Task goal → Would you output the following records verbatim and skip the images in them?

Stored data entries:
------------------------------------
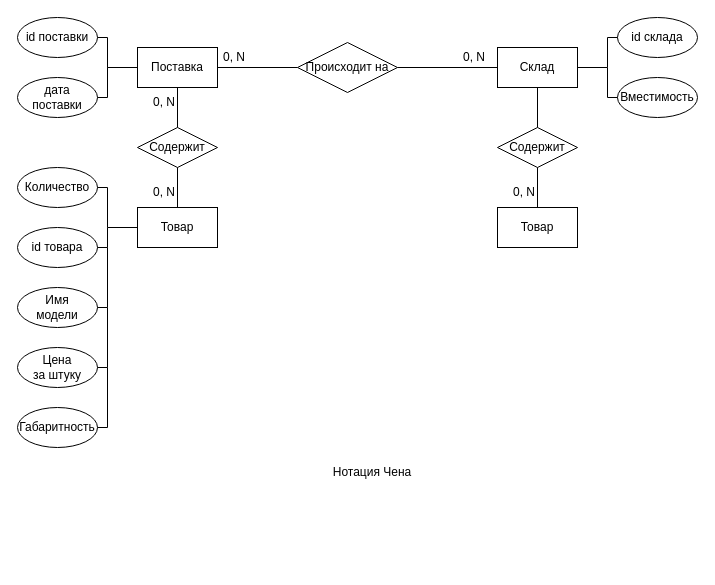
Above: КМПО V2.0.drawio in marsek4/ssp (draw.io), before the change. Source tidied: cells renumbered, new cells numbered last; positions are measured from the earlier drawing's top-left corner, leaving out a move shared by most shapes. Both pictures are drawn from the tidied source at 100%, with x=0, y=0 at pixel (17, 17).
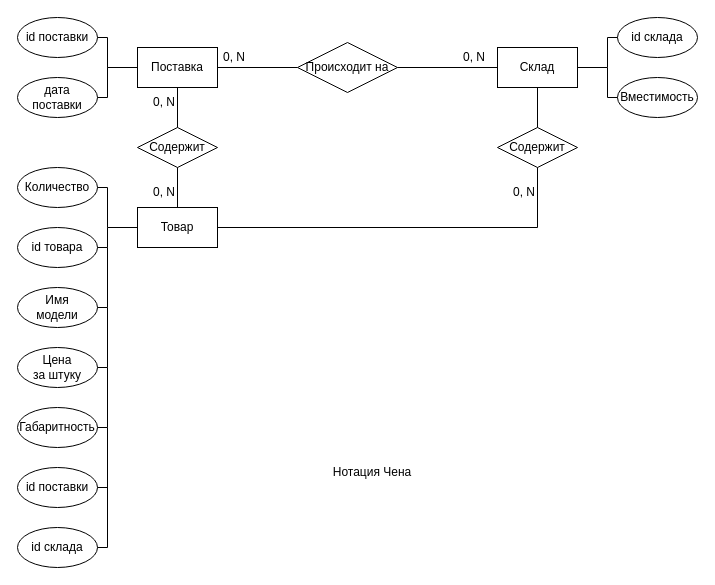
The same diagram, later.

Unchanged cells that the change refers to:
```xml
<mxCell id="6" value="Товар" style="rounded=0;whiteSpace=wrap;html=1;" parent="1" vertex="1">
  <mxGeometry x="120" y="190" width="80" height="40" as="geometry" />
</mxCell>
<mxCell id="23" value="Содержит" style="rhombus;whiteSpace=wrap;html=1;" parent="1" vertex="1">
  <mxGeometry x="480" y="110" width="80" height="40" as="geometry" />
</mxCell>
```

What changed in the source:
```diff
@@
-    <mxCell id="24" value="Товар" style="rounded=0;whiteSpace=wrap;html=1;" parent="1" vertex="1">
-      <mxGeometry x="480" y="190" width="80" height="40" as="geometry" />
-    </mxCell>
@@
-    <mxCell id="26" style="endArrow=none;html=1;rounded=0;entryX=0.5;entryY=1;entryDx=0;entryDy=0;exitX=0.5;exitY=0;exitDx=0;exitDy=0;" parent="1" edge="1" source="24" target="23">
-      <mxGeometry relative="1" as="geometry" />
+    <mxCell id="26" style="endArrow=none;html=1;rounded=0;entryX=0.5;entryY=1;entryDx=0;entryDy=0;exitX=1;exitY=0.5;exitDx=0;exitDy=0;" parent="1" edge="1" source="6" target="23">
+      <mxGeometry relative="1" as="geometry">
+        <Array as="points">
+          <mxPoint x="520" y="210" />
+        </Array>
+      </mxGeometry>
     </mxCell>
@@
+    <mxCell id="39" value="id поставки" style="ellipse;whiteSpace=wrap;html=1;" parent="1" vertex="1">
+      <mxGeometry y="450" width="80" height="40" as="geometry" />
+    </mxCell>
+    <mxCell id="40" value="id склада" style="ellipse;whiteSpace=wrap;html=1;" parent="1" vertex="1">
+      <mxGeometry y="510" width="80" height="40" as="geometry" />
+    </mxCell>
+    <mxCell id="41" style="endArrow=none;html=1;rounded=0;exitX=1;exitY=0.5;exitDx=0;exitDy=0;" parent="1" edge="1" source="40">
+      <mxGeometry relative="1" as="geometry">
+        <mxPoint x="90" y="410" as="targetPoint" />
+        <Array as="points">
+          <mxPoint x="90" y="530" />
+        </Array>
+      </mxGeometry>
+    </mxCell>
+    <mxCell id="42" style="endArrow=none;html=1;rounded=0;exitX=1;exitY=0.5;exitDx=0;exitDy=0;" parent="1" edge="1" source="39">
+      <mxGeometry relative="1" as="geometry">
+        <mxPoint x="90" y="470" as="targetPoint" />
+      </mxGeometry>
+    </mxCell>
```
------------------------------------
Solved exercise →
Above: КМПО V2.0.drawio in marsek4/ssp (draw.io), before the change. Source tidied: cells renumbered, new cells numbered last; positions are measured from the earlier drawing's top-left corner, leaving out a move shared by most shapes. Both pictures are drawn from the tidied source at 100%, with x=0, y=0 at pixel (17, 17).
The same diagram, later.

Unchanged cells that the change refers to:
```xml
<mxCell id="6" value="Товар" style="rounded=0;whiteSpace=wrap;html=1;" parent="1" vertex="1">
  <mxGeometry x="120" y="190" width="80" height="40" as="geometry" />
</mxCell>
<mxCell id="23" value="Содержит" style="rhombus;whiteSpace=wrap;html=1;" parent="1" vertex="1">
  <mxGeometry x="480" y="110" width="80" height="40" as="geometry" />
</mxCell>
```

What changed in the source:
```diff
@@
-    <mxCell id="24" value="Товар" style="rounded=0;whiteSpace=wrap;html=1;" parent="1" vertex="1">
-      <mxGeometry x="480" y="190" width="80" height="40" as="geometry" />
-    </mxCell>
@@
-    <mxCell id="26" style="endArrow=none;html=1;rounded=0;entryX=0.5;entryY=1;entryDx=0;entryDy=0;exitX=0.5;exitY=0;exitDx=0;exitDy=0;" parent="1" edge="1" source="24" target="23">
-      <mxGeometry relative="1" as="geometry" />
+    <mxCell id="26" style="endArrow=none;html=1;rounded=0;entryX=0.5;entryY=1;entryDx=0;entryDy=0;exitX=1;exitY=0.5;exitDx=0;exitDy=0;" parent="1" edge="1" source="6" target="23">
+      <mxGeometry relative="1" as="geometry">
+        <Array as="points">
+          <mxPoint x="520" y="210" />
+        </Array>
+      </mxGeometry>
     </mxCell>
@@
+    <mxCell id="39" value="id поставки" style="ellipse;whiteSpace=wrap;html=1;" parent="1" vertex="1">
+      <mxGeometry y="450" width="80" height="40" as="geometry" />
+    </mxCell>
+    <mxCell id="40" value="id склада" style="ellipse;whiteSpace=wrap;html=1;" parent="1" vertex="1">
+      <mxGeometry y="510" width="80" height="40" as="geometry" />
+    </mxCell>
+    <mxCell id="41" style="endArrow=none;html=1;rounded=0;exitX=1;exitY=0.5;exitDx=0;exitDy=0;" parent="1" edge="1" source="40">
+      <mxGeometry relative="1" as="geometry">
+        <mxPoint x="90" y="410" as="targetPoint" />
+        <Array as="points">
+          <mxPoint x="90" y="530" />
+        </Array>
+      </mxGeometry>
+    </mxCell>
+    <mxCell id="42" style="endArrow=none;html=1;rounded=0;exitX=1;exitY=0.5;exitDx=0;exitDy=0;" parent="1" edge="1" source="39">
+      <mxGeometry relative="1" as="geometry">
+        <mxPoint x="90" y="470" as="targetPoint" />
+      </mxGeometry>
+    </mxCell>
```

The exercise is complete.